Yes! When you complete your Federal Stafford Loan application, only request the amount you will need for the enrollment period. If you have already received the loan funds, contact your Financial Aid Counselor to find out what action is required. Your Financial Aid Counselor can help you make the needed adjustments.
Probably! Students who receive financial aid must report portions of their financial aid as taxable income on their income tax returns.
Since the amount you must report is contingent upon your college expenses (e.g., cost of your tuition, fees, books, and required equipment and supplies), you should keep a detailed record of you expenditures for tuition, fees, books, and required equipment and supplies. If you r4eport financial aid on your tax returns, be sure to list the same amount on your Free Application for Federal Student Aid as a Title IV Income Expenditure.
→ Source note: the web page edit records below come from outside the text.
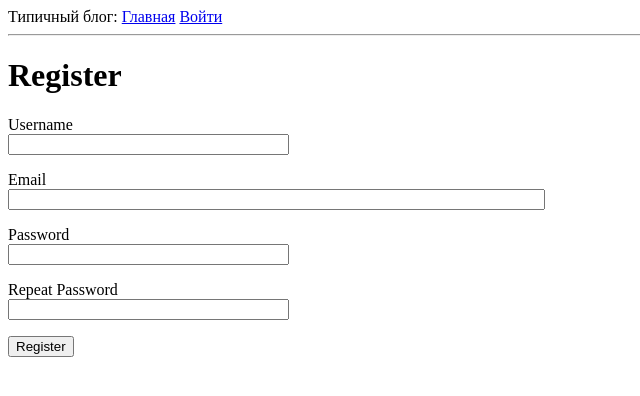
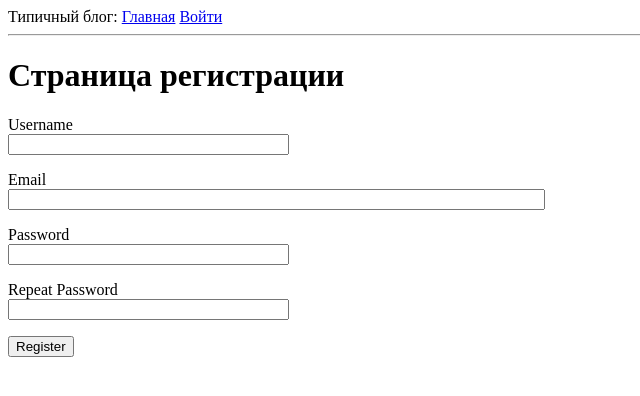
Before and after one commit to dvparshin/blog_flask, a Flask app: page /register in a window 1280 px wide. Shown: the top 396 px of the page, without its empty margins (0-640 px from the left). Run offline with Flask 3, Linux system fonts and the light colour scheme.

Commit message:
translation into Russian

```diff
--- a/app/templates/register.html
+++ b/app/templates/register.html
@@ -1,7 +1,7 @@
 {% extends 'base.html' %}
 
 {% block content %}
-    <h1>Register</h1>
+    <h1>Страница регистрации</h1>
     <form action="" method="post">
         {{ form.hidden_tag() }}
         <p>
```
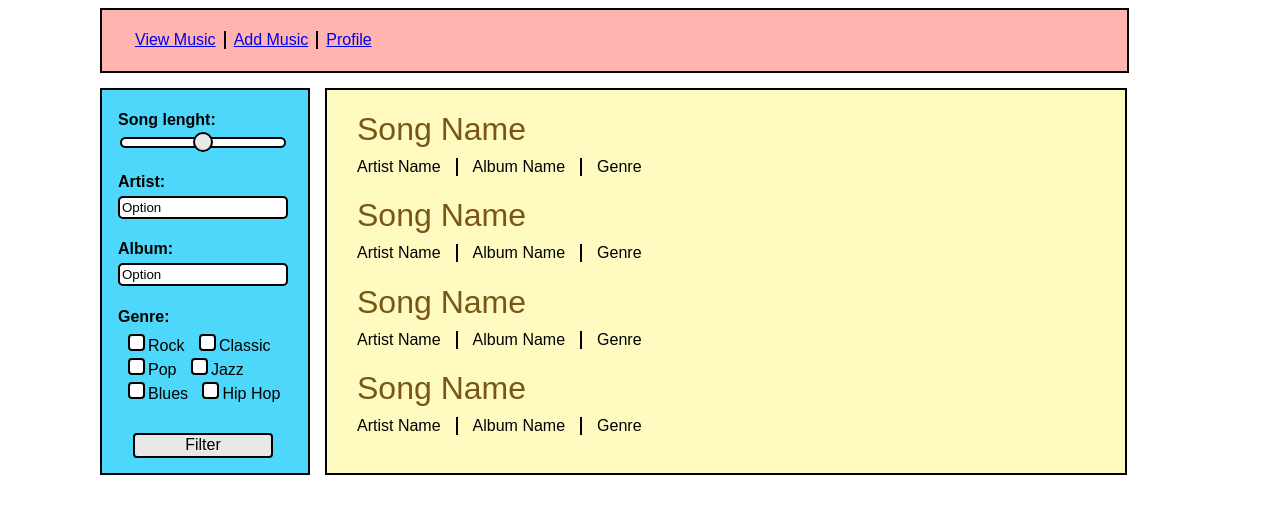
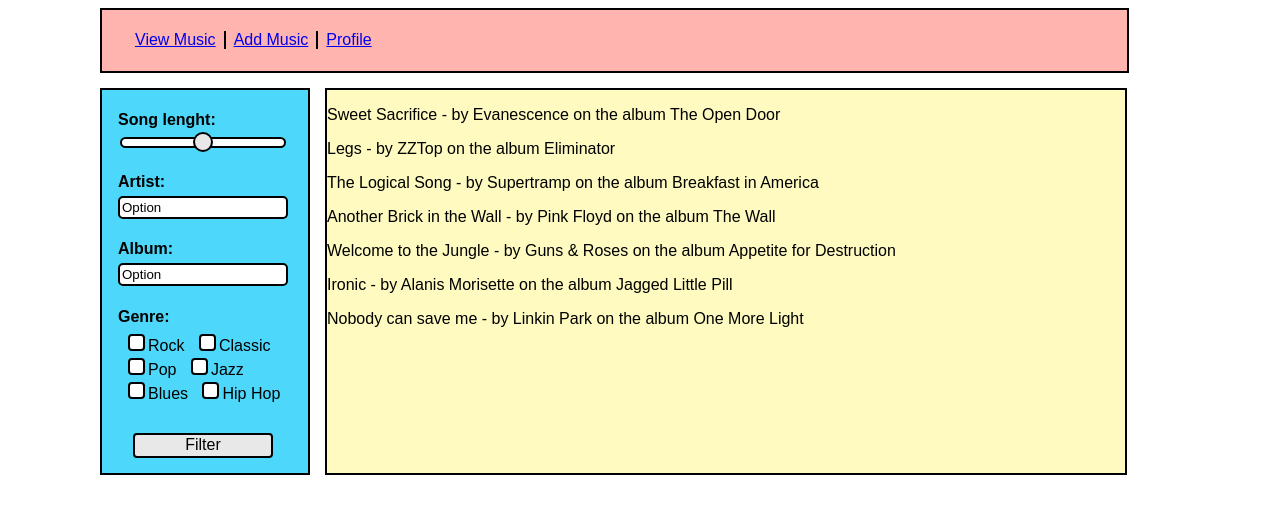
Before and after one commit to cleverbek1991/music-history, a plain HTML site: page index.html in a window 1280 px wide. Drawn offline with Linux system fonts and the light colour scheme.

Commit message:
MusicHistory Version 2

```diff
--- a/index.html
+++ b/index.html
@@ -48,7 +48,8 @@
 			</div>
 
 			<div class="main">
-				<div class="type">
+
+				<!-- <div class="type">
 					<h1>Song Name</h1>
 					<ul>
 						<li>Artist Name</li>
@@ -79,10 +80,11 @@
 						<li>Album Name</li>
 						<li>Genre</li>
 					</ul>
-				</div>
+				</div> -->
 
 			</div>
 		</div>
 	</div>
+	<script type="text/javascript" src="javascript/main.js"></script>
 </body>
 </html>
--- a/javascript/main.js
+++ b/javascript/main.js
@@ -0,0 +1,20 @@
+console.log('test');
+var songs = [];
+
+songs[songs.length] = "Legs > by Z*ZTop on the album Eliminator";
+songs[songs.length] = "The Logical Song > by Supertr@amp on the album Breakfast in America";
+songs[songs.length] = "Another Brick in the Wall > by Pink Floyd on the album The Wall";
+songs[songs.length] = "Welco(me to the Jungle > by Guns & Roses on the album Appetite for Destruction";
+songs[songs.length] = "Ironi!c > by Alanis Moris*ette on the album Jagged Little Pill";
+
+songs.push('Nobody can save me - by Linkin Park on the album One More Light');
+songs.unshift('Sweet Sacrifice - by Evanescence on the album The Open Door');
+
+for (var i = 0; i < songs.length; i++) {
+	var replaceSong = songs[i];
+	replaceSong = replaceSong.replace('>', '-');
+	replaceSong = replaceSong.replace(/[*\@\!\(]/g, '');
+	console.log(replaceSong);
+	var divClassMain = document.querySelector('.main');
+	divClassMain.innerHTML += '<p>' + replaceSong + '</p>';
+}
```
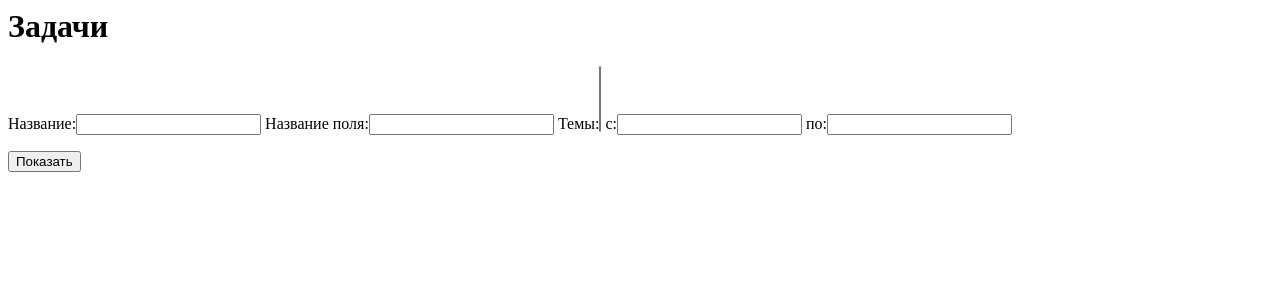
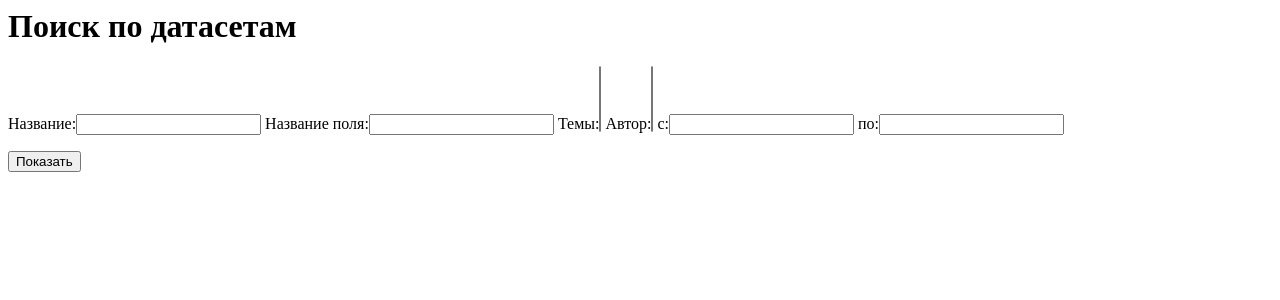
Before and after one commit to retorta-kolba/sql-dataset, a Django app: page /search in a window 1280 px wide. Shown: the top 300 px of the page. Run offline with Django 3.2, Linux system fonts and the light colour scheme; data that the repository does not hold is empty.

Commit message:
author search

```diff
--- a/data/form.py
+++ b/data/form.py
@@ -5,6 +5,7 @@ class DataForm(forms.Form):
     text = forms.CharField(label='Название', required=False)
     fieldtext = forms.CharField(label='Название поля', required=False)
     sciencefields = forms.ModelMultipleChoiceField(ScienceField.objects.all(), label='Темы', required=False)
+    authors = forms.ModelMultipleChoiceField(Author.objects.all(), label='Автор', required=False)
     startdate = forms.DateField(label='с', required=False)
     enddate = forms.DateField(label='по', required=False)
 
--- a/data/templates/search.html
+++ b/data/templates/search.html
@@ -4,7 +4,7 @@ td{
 }
 </style>
 
-<h1>Задачи</h1>
+<h1>Поиск по датасетам</h1>
 <form action="/search" enctype="multipart/form-data" method="post">
     {% csrf_token %}
 {{form.as_table}}
--- a/data/views.py
+++ b/data/views.py
@@ -38,7 +38,9 @@ def search(request):
             if form['text'].value():
                 ds = ds.filter(origname__icontains=form['text'].value())
             if form['fieldtext'].value():
-                ds = ds & DataSet.objects.filter(field__name__icontains=form['fieldtext'].value())
+                ds = ds.filter(field__name__icontains=form['fieldtext'].value())
+            if form['authors'].value():
+                ds = ds.filter(author__in=form['authors'].value())
             return render(request, 'search.html',{'form':form,'datasets':ds})
         else:
             return render(request, 'search.html',{'form':DataForm()})
```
We suggest you consult the IRS, your income tax instruction booklet, the FAFSA instructions, and/or your personal tax advisor for more information.
Depending upon when you withdraw from school, you may be required to repay a portion or all of any aid you have received for the period of enrollment for which you were charged, since the funds you are designed to help you meet your living expenses for the entire period of enrollment. If possible, check with your Financial Aid Counselor before withdrawing from school.
My parents don't claim me on their tax return and they don't support me financially. Can I file my financial aid application as independent?
The Higher Education Act of 1965 (last Amended in 1992) established requirements for establishing independence. If you answer yes to any of the following questions, you will be considered independent for financial aid purposes. If you do not answer yes to one of the following questions, you will be considered dependent and must include your parent(s) financial information when you file your FAFSA.
- Were you born before January 1, 1989?
- Are you a veteran of the US Armed Forces?
- Will you be enrolled in a graduated or professional program (beyond a bachelor's degree) in the current academic year?
- Are you married?
- Are you an orphan or ward of the court, or were you a ward of the court until age 18?
- Do you have legal dependents (other than a spouse) that fit the definition in the FAFSA Instructions?
If you believe there are special circumstances which mitigate your situation, check out the Special Circumstances section of How Financial Aid is Determined.
I'm going to be married during the academic year. Can I fill out my Free Application for Federal Student Aid (FAFSA) as married now, since I will be in a few months?
No. You must indicate your marital status as of the date you are completing the FAFSA. Federal regulations do not allow you to update your martial status once you have filed your FAFSA. It is sometimes beneficial for students to wait and file the FAFSA after you have married. Your Financial Aid Counselor can help you make that determination.
Yes. Pitt Community College has a Satisfactory Academic Progress policy which is required by federal law. This policy sets forth a qualitative (minimum GPA), quantitative standard (minimum numbers of hours you must complete each term), and maximum time frame for degree completion.